To get started with Route Planning, go to the Resource Map in Overland Bound One and select the Route Planning icon on the right side of the map. Route Planning is the 'S' curve icon with dots on the end.
Check out the full video tutorial here!
Route Planning allows you to specifically plot out waypoints with the ease of route-snapping. Route-snapping is when Overland Bound One automatically defines the best possible route between two points based on the terrain you select.
- Add Waypoints: Tap on a road or path to place your first waypoint and the Route Planning tray will appear at the bottom of the screen. Add additional waypoints by moving the map around and tapping additional locations.
* IMPORTANT NOTE: Route Planner does not currently route along our MVUM map layer. For more accurate route planning, turn this layer off prior to placing waypoints, or use as-the-bird-flies routing mode along MVUM tracks.
- Select Route Modes: Routes will be snapped to depending on the route method selected.
- Route Mode Options:
Street Mode - These are established paved and main roads such as a highway or street
Off-road - These are secondary and unimproved roads, such as Forest Service roads and OHV trails
Hiking - This will pull up hiking trails along your route, perfect for planning excursions to remote trailheads and vistas only available by foot
As the Crow Flies - This will plot a straight line between two points, regardless of terrain or roads available
Changing a routing mode while creating a route will change the way the route snapping behaves to the next waypoint, for example, if you choose "As the Crow Flies" (the bird icon), it will plot a straight line.
- Edit Points: Tap any waypoint to make it the active waypoint, then long-press and drag the waypoint to adjust it. The selected waypoint and option to delete will appear in the tray when it is the active waypoint.
- Search: During route planning, you may use map search to type in a destination, select it from the results, then tap near it to place the next waypoint. This is useful when routing long distances.
- Route color: Expand the tray and tap the color to change the color of your route. Color by day, difficulty, or whatever works best for you to organize your route.
- Saving: Tap "Save" and then select "Quick-Save" or "Add details".
Quick-Save is recommended for drafting routes on your phone and will only keep a local copy on your app. This is best for routes you are researching and exploring.
"Add Details" allows you to change the name and add a photo, and this route will be uploaded to our servers so it can be shared by you.
Note: Details must be added in order to share the route.
- Details: Expand the tray using the "Carrot" at the top center of the tray to reveal more details. You can change the distance units, the color of the route, or see turn-by-turn directions created by the route.

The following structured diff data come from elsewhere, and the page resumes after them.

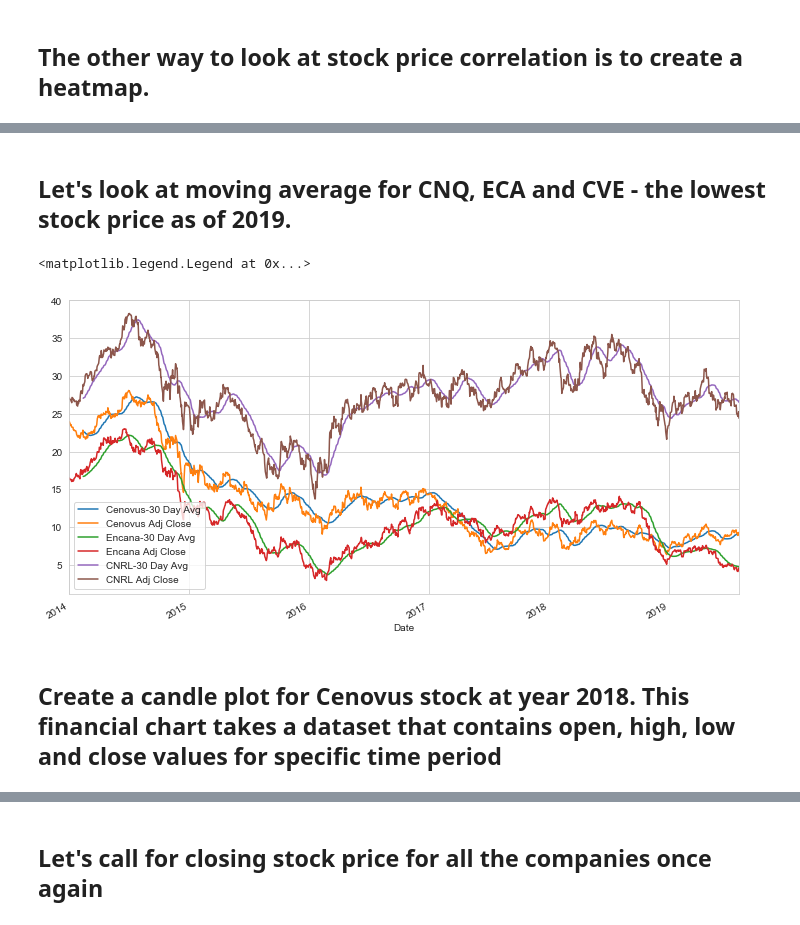
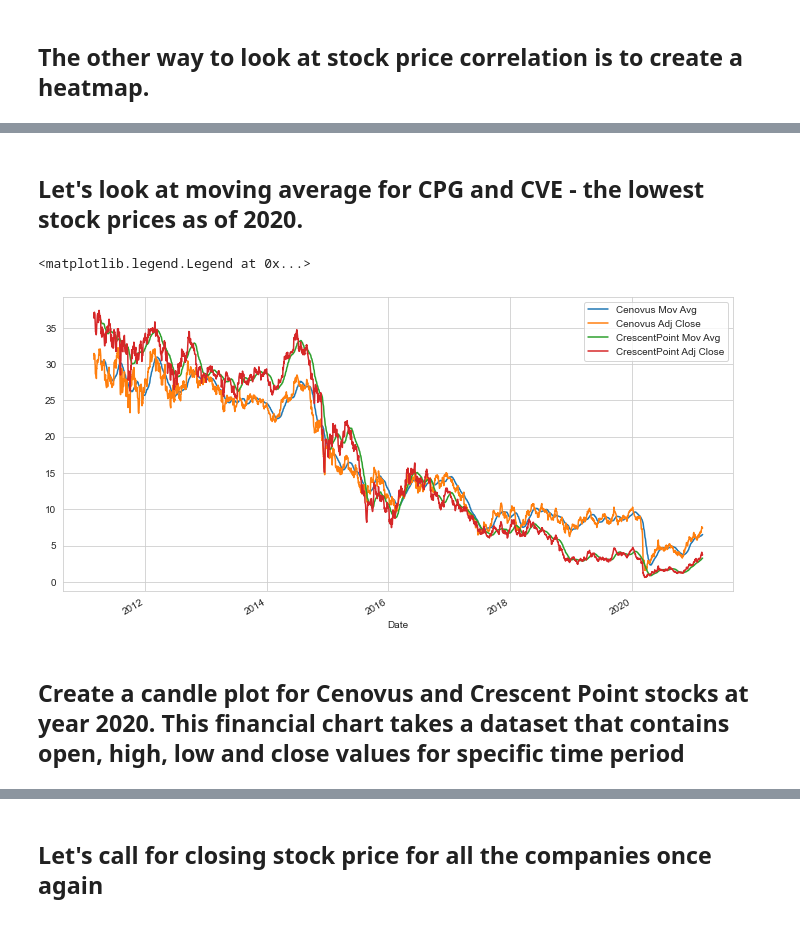
Before and after one commit to vadimsavenkov/Stock-Price-Analysis, a Jupyter notebook: Stock_Analysis.ipynb, the cells around one changed output, grey strips where cells are left out. Cells and saved outputs as stored; diff of their text form; code cells hidden in the pictures.

Commit message:
Update interactive plots with recent dates

```diff
--- a/Stock_Analysis.ipynb
+++ b/Stock_Analysis.ipynb
@@ -27,13 +27,12 @@ sns.set_style('whitegrid')
 # %% [markdown]
 ## Use Pandas Web Datareader to download the stocks prices for large Alberta oil producers from Yahoo Finance
 # %%
-start = datetime.datetime(2010, 1, 1)
-end = datetime.datetime(2019, 8, 1)
+start = datetime.datetime(2011, 3, 1)
+end = datetime.datetime(2021, 3, 1)
 
 Suncor = web.DataReader("SU", 'yahoo', start, end)
-Encana = web.DataReader("ECA", 'yahoo', start, end)
 CNRL = web.DataReader("CNQ", 'yahoo', start, end)
 Cenovus = web.DataReader("CVE", 'yahoo', start, end)
-Conoco = web.DataReader("COP", 'yahoo', start, end)
+CrescentPoint = web.DataReader("CPG", 'yahoo', start, end)
 Imperial = web.DataReader("IMO", 'yahoo', start, end)
 # %% [markdown]
@@ -259,23 +251,19 @@ sns.heatmap(cop.xs(key='Adj Close',axis=1,level='Stock').corr(),annot=True)
 # %% [markdown]
-## Let's look at moving average for CNQ, ECA and CVE - the lowest stock price as of 2019.
+## Let's look at moving average for CPG and CVE - the lowest stock prices as of 2020.
 # %%
 plt.figure(figsize=(12,6))
-Cenovus['Adj Close'].ix['2014-01-01':'2019-08-01'].rolling(window=30).mean().plot(
-    label='Cenovus-30 Day Avg')
-Cenovus['Adj Close'].ix['2014-01-01':'2019-08-01'].plot(
+Cenovus['Adj Close'].loc['2011-01-01':'2021-03-01'].rolling(window=30).mean().plot(
+    label='Cenovus Mov Avg')
+Cenovus['Adj Close'].loc['2011-01-01':'2021-03-01'].plot(
     label='Cenovus Adj Close')
-Encana['Adj Close'].ix['2014-01-01':'2019-08-01'].rolling(window=30).mean().plot(
-    label='Encana-30 Day Avg')
-Encana['Adj Close'].ix['2014-01-01':'2019-08-01'].plot(
-    label='Encana Adj Close')
-CNRL['Adj Close'].ix['2014-01-01':'2019-08-01'].rolling(window=30).mean().plot(
-    label='CNRL-30 Day Avg')
-CNRL['Adj Close'].ix['2014-01-01':'2019-08-01'].plot(
-    label='CNRL Adj Close')
+CrescentPoint['Adj Close'].loc['2011-01-01':'2021-03-01'].rolling(window=30).mean().plot(
+    label='CrescentPoint Mov Avg')
+CrescentPoint['Adj Close'].loc['2011-01-01':'2021-03-01'].plot(
+    label='CrescentPoint Adj Close')
 
 plt.legend()
 # %% [output]
 <matplotlib.legend.Legend at 0x...>
-[figure, old version]
+[figure, new version]
 # %% [markdown]
-## Create a candle plot for Cenovus stock at year 2018. This financial chart takes a dataset that contains open, high, low and close values for specific time period
+## Create a candle plot for Cenovus and Crescent Point stocks at year 2020. This financial chart takes a dataset that contains open, high, low and close values for specific time period
```
Also changed, not shown: parts of 35 cells of this notebook.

- Export as GPX: Routes can be exported as a GPX from the details screen AFTER the route has been saved.
To do this, tap the route POI icon to reveal its summary card.
Tap or swipe up on the card to reveal the details screen, and choose the Export GPX button just under the mini-map in the details screen.
GPX files can be imported to other software platforms, or re-imported into Overland Bound One as an off-road trailhead. GPX files are not editable.
- Sharing: To share a route, first save the route details to be sure the route is uploaded to the Overland Bound One servers. Editing a quick save route, or saving using the "Add Details" option will trigger route upload.
Once uploaded, tap the POI icon and select the share button. Share the route using the standard options on your device.
The recipient must have Overland Bound One installed in order open the route.
If they do not have Overland Bound One, use the Export GPX option above so they can open the route in an app of their choice.
Note: Once you export to GPX your route will not be editable. To retain editing capabilities, save and share as an Overland Bound One Route.
IMPORTANT NOTE: The route mode chosen will fundamentally change the way a route is created by Overland Bound One, and some modes make it impossible to route an off-road path or trail.
For example, Street mode prefers primary streets that are paved. This mode WILL NOT route on many of the unimproved roads that are preferred when on an overland trip.